Qwiic Relay

Added to your shopping cart

Have you ever wanted to control something powerful? Have you ever needed to turn on/off a high power device from your Arduino? Now you can with the Qwiic Relay! This device allows you to control large power loads with simple I2C commands. The Qwiic Relay is perfect for large inductive loads like DC motors.

The Qwiic Relay comes with a default I2C address of 0x18 but can be changed with a simple command allowing you to control over 100 Qwiic Relays on a single bus!1 In addition, there is an address jumper on the back of the board. Closing this jumper with solder will change the address to 0x19.

The Qwiic Relay comes fully assembled and uses the simple Qwiic interface. No soldering, no voltage translation, no figuring out which pin is SDA or SCL, just plug and go!

This newest version of the Qwiic Relay includes many additional safety features. The ground isolation between the load and the low voltage control has been increased and an air-gap has been added around the common pin. The traces between the relay and the NC/NO/COM terminals have been doubled to increase the maximum current to 5.5 amps at 240 VAC.

Note: Not comfortable playing with high voltage AC? That's understandable. Please consider using the IoT Power Relay. It's not I2C but the IoT Power Relay contains shielding to prevent accidental shock.

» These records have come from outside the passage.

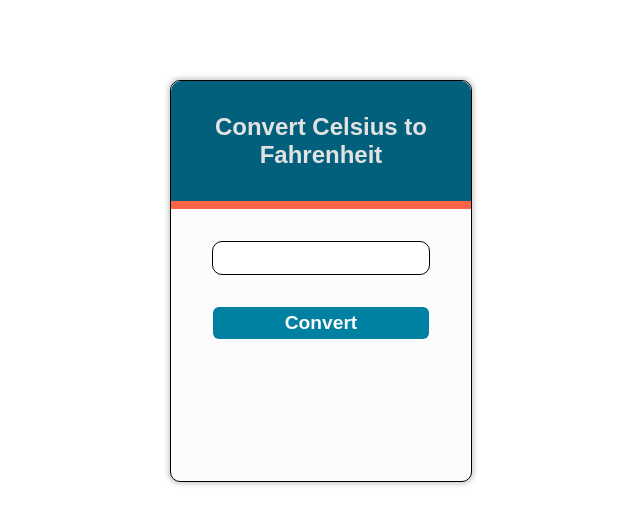
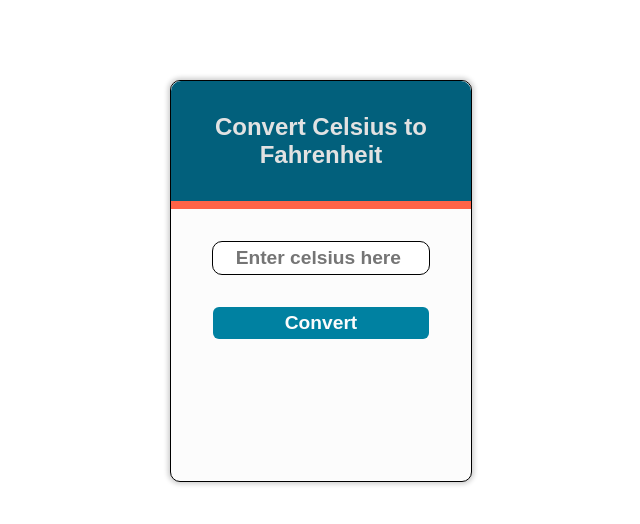
Before and after one commit to Habibzad/Celsius-to-Fahrenheit-Converter, a plain HTML site: page index.html in a window 1280 px wide. Shown: the whole page, without its empty margins (319-959 px from the left). Drawn offline with Linux system fonts and the light colour scheme.

Commit message:
add place holder

```diff
--- a/index.html
+++ b/index.html
@@ -9,7 +9,7 @@
 <body>
     <div class="wrapper">
         <h2>Convert Celsius to Fahrenheit </h2>
-        <input type="text" id="userInput"><br>
+        <input type="text" id="userInput" placeholder="Enter celsius here "><br>
         <input id="btn" type="submit" value="Convert">
         <h3 id="result"></h3>
     </div>
```
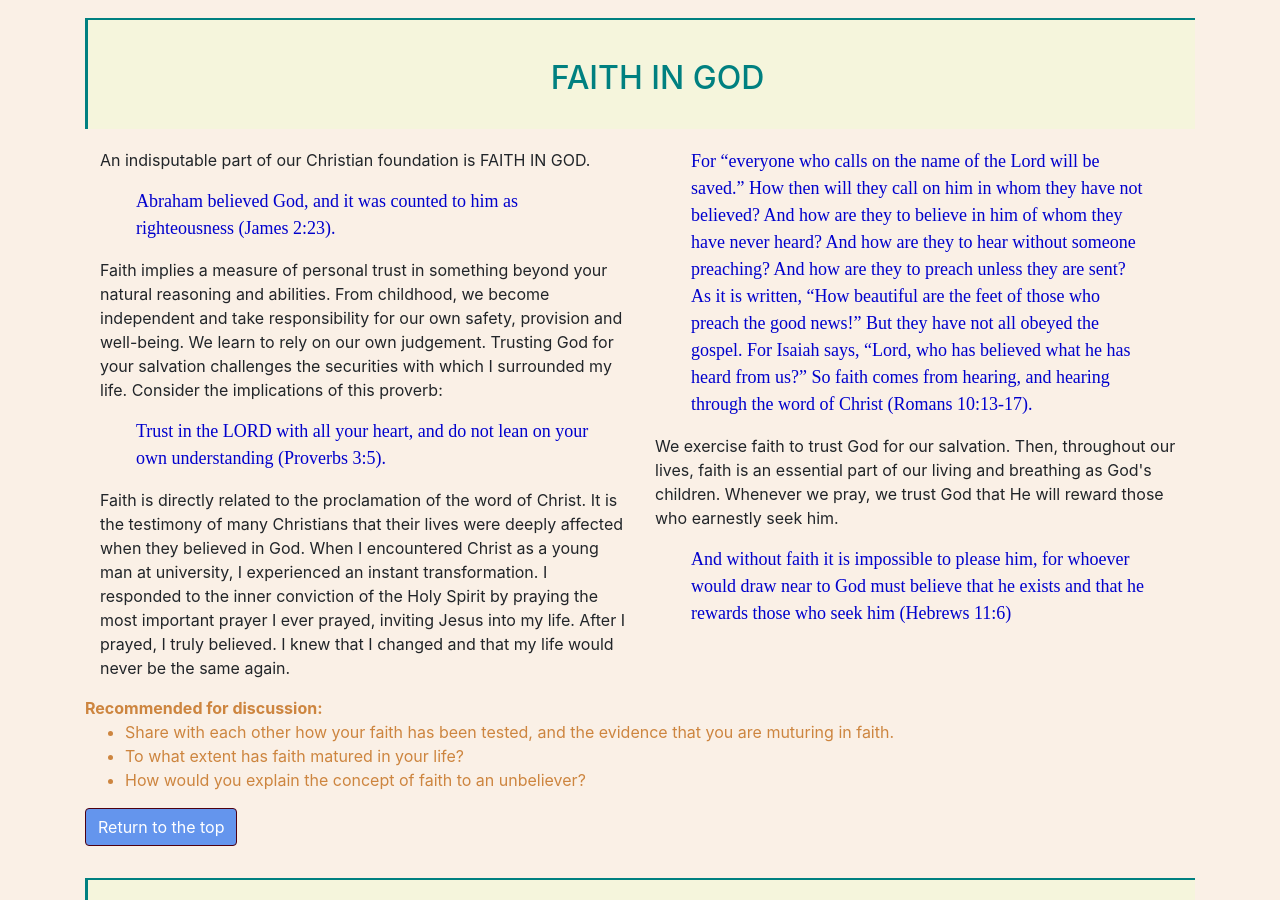
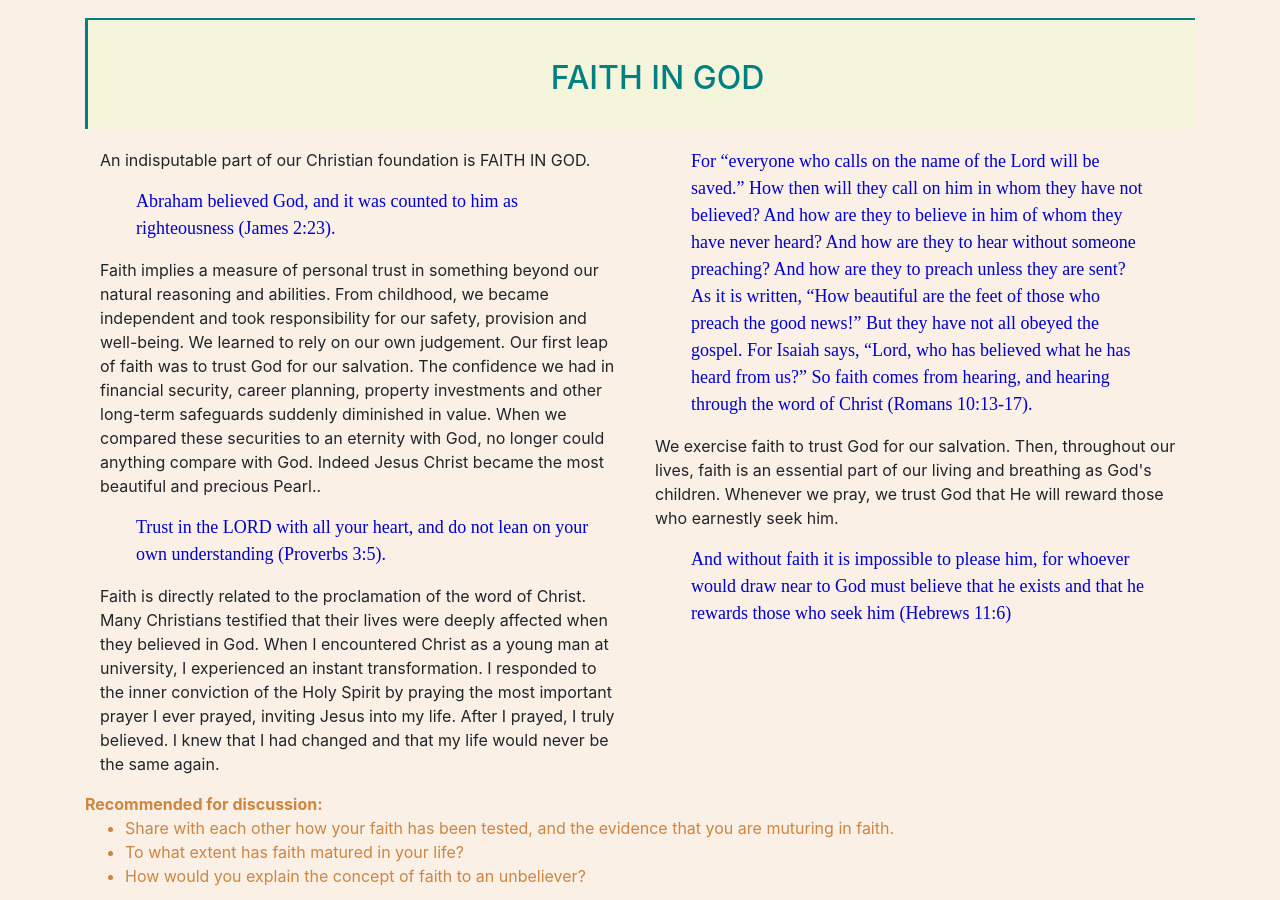
Before and after one commit to francois777/pearls-of-wisdom, a Jekyll site: the page built from pages/fundamentals.html, in a window 1280 px wide and 900 px high, scrolled down 1393 px. Built offline with Jekyll 4.4.1, drawn with Linux system fonts in a browser that asks for light colours; nearby versions of some CDN libraries.

Commit message:
Grammar corrections

```diff
--- a/_includes/fundamental_parts/fundamental-faith-in-God.html
+++ b/_includes/fundamental_parts/fundamental-faith-in-God.html
@@ -9,23 +9,28 @@
         <p class="scripture">Abraham believed God, and it was counted to him as
           righteousness (James 2:23).</p>
 
-        <p>Faith implies a measure of personal trust in something beyond your natural
-          reasoning and abilities. From childhood, we become independent and
-          take responsibility for our own safety, provision and well-being. We learn
-          to rely on our own judgement. Trusting God for your salvation challenges the
-          securities with which I surrounded my life. Consider the implications of
-          this proverb: </p>
+        <p>Faith implies a measure of personal trust in something beyond our
+          natural reasoning and abilities. From childhood, we became independent
+          and took responsibility for our safety, provision and well-being. We
+          learned to rely on our own judgement. Our first leap of faith was to
+          trust God for our salvation. The confidence we had in financial
+          security, career planning, property investments and other long-term
+          safeguards suddenly diminished in value. When we compared these
+          securities to an eternity with God, no longer could anything compare
+          with God. Indeed Jesus Christ became the most beautiful and precious
+          Pearl..</p>
 
         <p class="scripture">Trust in the LORD with all your heart, and do not lean on
           your own understanding (Proverbs 3:5). </p>
 
-        <p>Faith is directly related to the proclamation of the word of Christ. It is
-          the testimony of many Christians that their lives were deeply affected when
+        <p>Faith is directly related to the proclamation of the word of Christ.
+          Many Christians testified that their lives were deeply affected when
           they believed in God. When I encountered Christ as a young man at
-          university, I experienced an instant transformation. I responded to the
-          inner conviction of the Holy Spirit by praying the most important prayer I
-          ever prayed, inviting Jesus into my life. After I prayed, I truly believed.
-          I knew that I changed and that my life would never be the same again.
+          university, I experienced an instant transformation. I responded to
+          the inner conviction of the Holy Spirit by praying the most important
+          prayer I ever prayed, inviting Jesus into my life. After I prayed, I
+          truly believed. I knew that I had changed and that my life would never
+          be the same again.
         </p>
       </div>
       <div class="col-lg-6">
```
Also changed, not shown: 1 other file.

Footnote 1: Toggling lots of relays on a 3.3V bus can cause voltage spikes. An external power supply will be required.

We do not plan to regularly produce SparkX products so get them while they’re hot!

Experimental Product: SparkX products are rapidly produced to bring you the most cutting edge technology as it becomes available. These products are tested but come with no guarantees. Live technical support is not available for SparkX products. Head on over to our forum for support or to ask a question.

Customer Comments

  • Are there going to be guides to using the Qwiic devices on a Raspberry Pi, without using an Arduino?

    • Although not a guide, it’s relatively easy to decipher the code provided for the arduino, I easily translated that for use with a PICAXE, which works great. If you find a tutorial for any other i2c hardware with a raspberry pi, it’s largely the same process for this. The only information you really need is that this device defaults to the address 0x30 (or 0x18 in a 7 bit addressing variant as used on arduino), and that you send a 1 to it to turn it on, and a 0 to turn it off. Couldn’t be simpler!

  • Anyone know of a similar (still available) device, or when these may be available again? My college robotics club has a design that needs several, yet I only bought 2 before they went out of stock.

Customer Reviews

No reviews yet.